Which lines of the data below contain "that"? Please show them all.

[Records provided — start]

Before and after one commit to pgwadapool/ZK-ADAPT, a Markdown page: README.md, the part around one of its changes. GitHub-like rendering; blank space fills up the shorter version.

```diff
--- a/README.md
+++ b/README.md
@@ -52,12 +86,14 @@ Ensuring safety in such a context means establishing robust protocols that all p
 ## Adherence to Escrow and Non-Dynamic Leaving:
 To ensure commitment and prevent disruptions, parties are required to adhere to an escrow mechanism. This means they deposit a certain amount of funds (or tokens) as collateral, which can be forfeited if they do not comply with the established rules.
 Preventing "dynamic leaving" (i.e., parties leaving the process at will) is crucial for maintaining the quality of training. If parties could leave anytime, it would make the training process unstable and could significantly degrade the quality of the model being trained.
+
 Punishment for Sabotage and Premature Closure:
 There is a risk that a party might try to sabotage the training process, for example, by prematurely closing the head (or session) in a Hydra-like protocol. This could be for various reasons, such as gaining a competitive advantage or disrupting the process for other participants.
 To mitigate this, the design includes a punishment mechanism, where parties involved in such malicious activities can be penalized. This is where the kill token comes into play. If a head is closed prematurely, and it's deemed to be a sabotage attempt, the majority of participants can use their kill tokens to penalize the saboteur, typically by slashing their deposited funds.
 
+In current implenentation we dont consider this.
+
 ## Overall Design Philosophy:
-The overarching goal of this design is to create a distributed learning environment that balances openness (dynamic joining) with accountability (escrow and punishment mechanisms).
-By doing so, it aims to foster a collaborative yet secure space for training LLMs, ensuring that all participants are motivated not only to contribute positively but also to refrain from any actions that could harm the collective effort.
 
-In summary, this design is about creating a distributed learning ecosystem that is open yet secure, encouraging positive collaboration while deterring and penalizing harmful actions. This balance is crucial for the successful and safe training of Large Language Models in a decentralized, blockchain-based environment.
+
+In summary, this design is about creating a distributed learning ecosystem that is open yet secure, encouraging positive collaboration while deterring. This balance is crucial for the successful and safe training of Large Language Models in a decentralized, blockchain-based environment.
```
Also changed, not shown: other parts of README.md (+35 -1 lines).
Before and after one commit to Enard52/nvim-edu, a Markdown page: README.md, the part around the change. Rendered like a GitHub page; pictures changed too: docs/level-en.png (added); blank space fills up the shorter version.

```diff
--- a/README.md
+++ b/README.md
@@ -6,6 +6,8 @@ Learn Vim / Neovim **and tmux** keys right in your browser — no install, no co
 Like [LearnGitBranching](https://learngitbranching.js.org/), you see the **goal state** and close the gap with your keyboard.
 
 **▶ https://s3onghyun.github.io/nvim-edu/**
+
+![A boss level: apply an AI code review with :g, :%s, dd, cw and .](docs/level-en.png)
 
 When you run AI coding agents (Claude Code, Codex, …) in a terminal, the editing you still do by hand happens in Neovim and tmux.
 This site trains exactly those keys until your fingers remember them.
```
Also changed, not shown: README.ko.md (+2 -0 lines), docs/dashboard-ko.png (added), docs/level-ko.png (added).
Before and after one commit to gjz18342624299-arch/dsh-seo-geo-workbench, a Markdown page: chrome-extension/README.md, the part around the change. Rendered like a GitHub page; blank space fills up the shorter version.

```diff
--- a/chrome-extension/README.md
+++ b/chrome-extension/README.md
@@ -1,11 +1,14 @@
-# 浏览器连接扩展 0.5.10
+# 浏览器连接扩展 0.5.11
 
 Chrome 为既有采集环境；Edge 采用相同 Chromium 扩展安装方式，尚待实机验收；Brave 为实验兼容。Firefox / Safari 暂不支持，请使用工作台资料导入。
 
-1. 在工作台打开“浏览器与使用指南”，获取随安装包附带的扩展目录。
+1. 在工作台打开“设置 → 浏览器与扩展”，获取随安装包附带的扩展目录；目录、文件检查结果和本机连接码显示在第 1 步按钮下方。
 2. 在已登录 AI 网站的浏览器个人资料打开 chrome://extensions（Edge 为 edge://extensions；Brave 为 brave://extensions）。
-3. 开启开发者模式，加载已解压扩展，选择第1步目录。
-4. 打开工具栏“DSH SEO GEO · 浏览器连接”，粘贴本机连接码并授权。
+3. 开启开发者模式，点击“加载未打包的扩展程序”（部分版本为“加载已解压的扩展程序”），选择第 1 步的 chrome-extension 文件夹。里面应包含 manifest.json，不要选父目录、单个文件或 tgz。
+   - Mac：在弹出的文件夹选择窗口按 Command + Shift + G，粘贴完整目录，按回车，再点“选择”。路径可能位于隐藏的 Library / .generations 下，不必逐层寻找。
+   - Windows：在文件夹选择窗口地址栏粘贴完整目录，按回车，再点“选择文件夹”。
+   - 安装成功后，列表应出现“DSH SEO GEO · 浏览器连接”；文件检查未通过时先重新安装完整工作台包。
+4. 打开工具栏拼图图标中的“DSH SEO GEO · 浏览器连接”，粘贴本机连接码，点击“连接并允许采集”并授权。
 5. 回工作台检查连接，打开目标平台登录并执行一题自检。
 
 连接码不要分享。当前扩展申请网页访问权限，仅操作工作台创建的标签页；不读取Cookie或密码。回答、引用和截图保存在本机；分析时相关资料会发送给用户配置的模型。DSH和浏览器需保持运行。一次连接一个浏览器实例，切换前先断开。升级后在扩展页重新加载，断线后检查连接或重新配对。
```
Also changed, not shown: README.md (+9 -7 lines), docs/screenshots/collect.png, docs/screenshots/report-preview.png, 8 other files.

[Records provided — finish]

** Response to this task **
@@ -52,12 +86,14 @@ Ensuring safety in such a context means establishing robust protocols that all p
 There is a risk that a party might try to sabotage the training process, for example, by prematurely closing the head (or session) in a Hydra-like protocol. This could be for various reasons, such as gaining a competitive advantage or disrupting the process for other participants.
-The overarching goal of this design is to create a distributed learning environment that balances openness (dynamic joining) with accountability (escrow and punishment mechanisms).
-By doing so, it aims to foster a collaborative yet secure space for training LLMs, ensuring that all participants are motivated not only to contribute positively but also to refrain from any actions that could harm the collective effort.
-In summary, this design is about creating a distributed learning ecosystem that is open yet secure, encouraging positive collaboration while deterring and penalizing harmful actions. This balance is crucial for the successful and safe training of Large Language Models in a decentralized, blockchain-based environment.
+In summary, this design is about creating a distributed learning ecosystem that is open yet secure, encouraging positive collaboration while deterring. This balance is crucial for the successful and safe training of Large Language Models in a decentralized, blockchain-based environment.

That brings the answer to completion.